_Your goal_:
For the records below, count the lines containing the word "docs" and reply with the number alone.

[Revision tracking records]
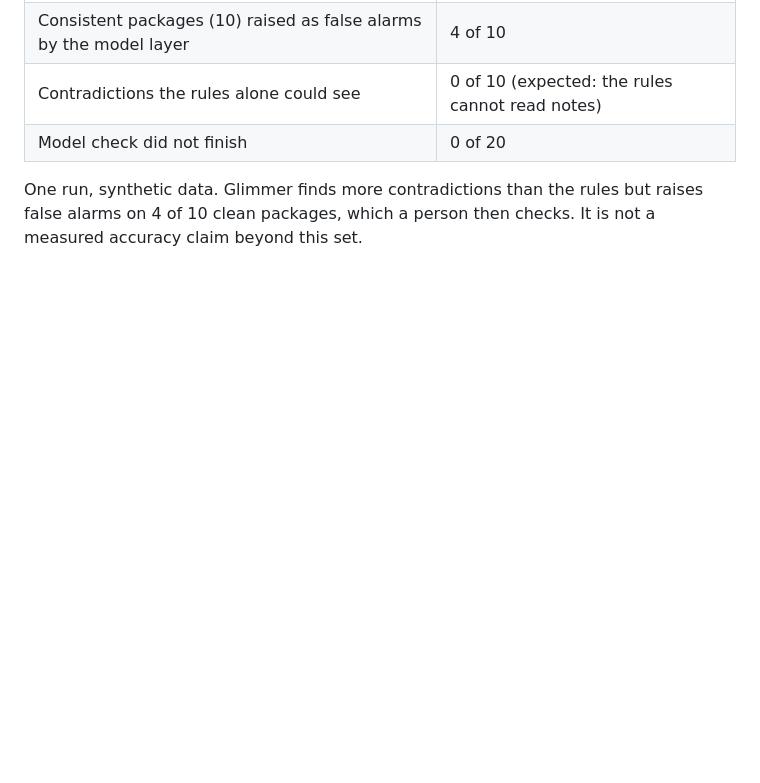
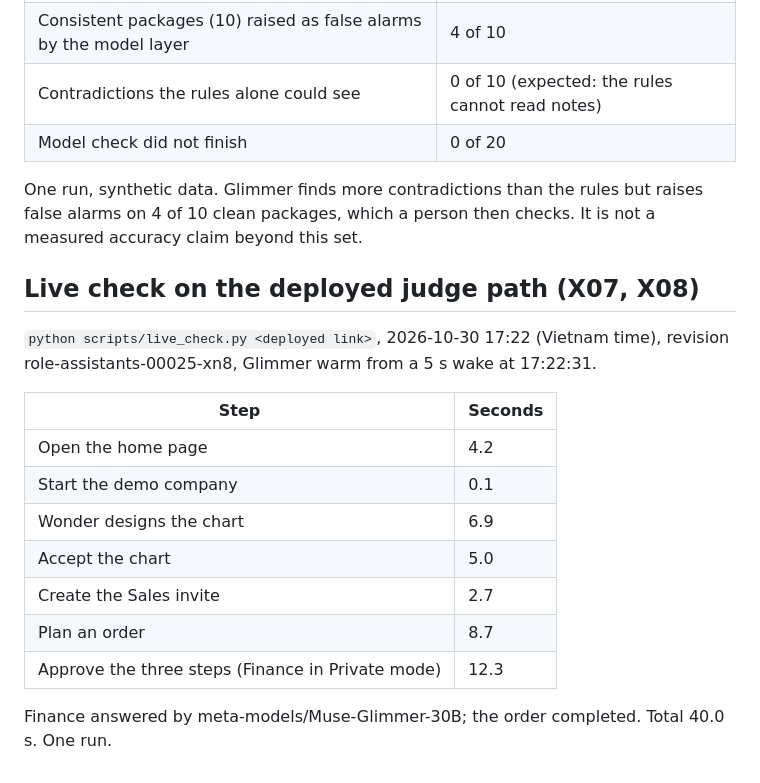
Before and after one commit to hoachauphuoc/MetaAIHackathon, a Markdown page: docs/MEASURED.md, the part around the change. Drawn GitHub-style; blank space fills up the shorter version.

Commit message:
Live check on the deployed judge path recorded: Glimmer answered Finance, 40.0 s

```diff
--- a/docs/MEASURED.md
+++ b/docs/MEASURED.md
@@ -341,3 +341,18 @@ Attack and layout checks, all passed: One sandbox never reads another's company;
 | Model check did not finish | 0 of 20 |
 
 One run, synthetic data. Glimmer finds more contradictions than the rules but raises false alarms on 4 of 10 clean packages, which a person then checks. It is not a measured accuracy claim beyond this set.
+## Live check on the deployed judge path (X07, X08)
+
+`python scripts/live_check.py <deployed link>`, 2026-10-30 17:22 (Vietnam time), revision role-assistants-00025-xn8, Glimmer warm from a 5 s wake at 17:22:31.
+
+| Step | Seconds |
+|---|---|
+| Open the home page | 4.2 |
+| Start the demo company | 0.1 |
+| Wonder designs the chart | 6.9 |
+| Accept the chart | 5.0 |
+| Create the Sales invite | 2.7 |
+| Plan an order | 8.7 |
+| Approve the three steps (Finance in Private mode) | 12.3 |
+
+Finance answered by meta-models/Muse-Glimmer-30B; the order completed. Total 40.0 s. One run.
```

_Exercise response_:
3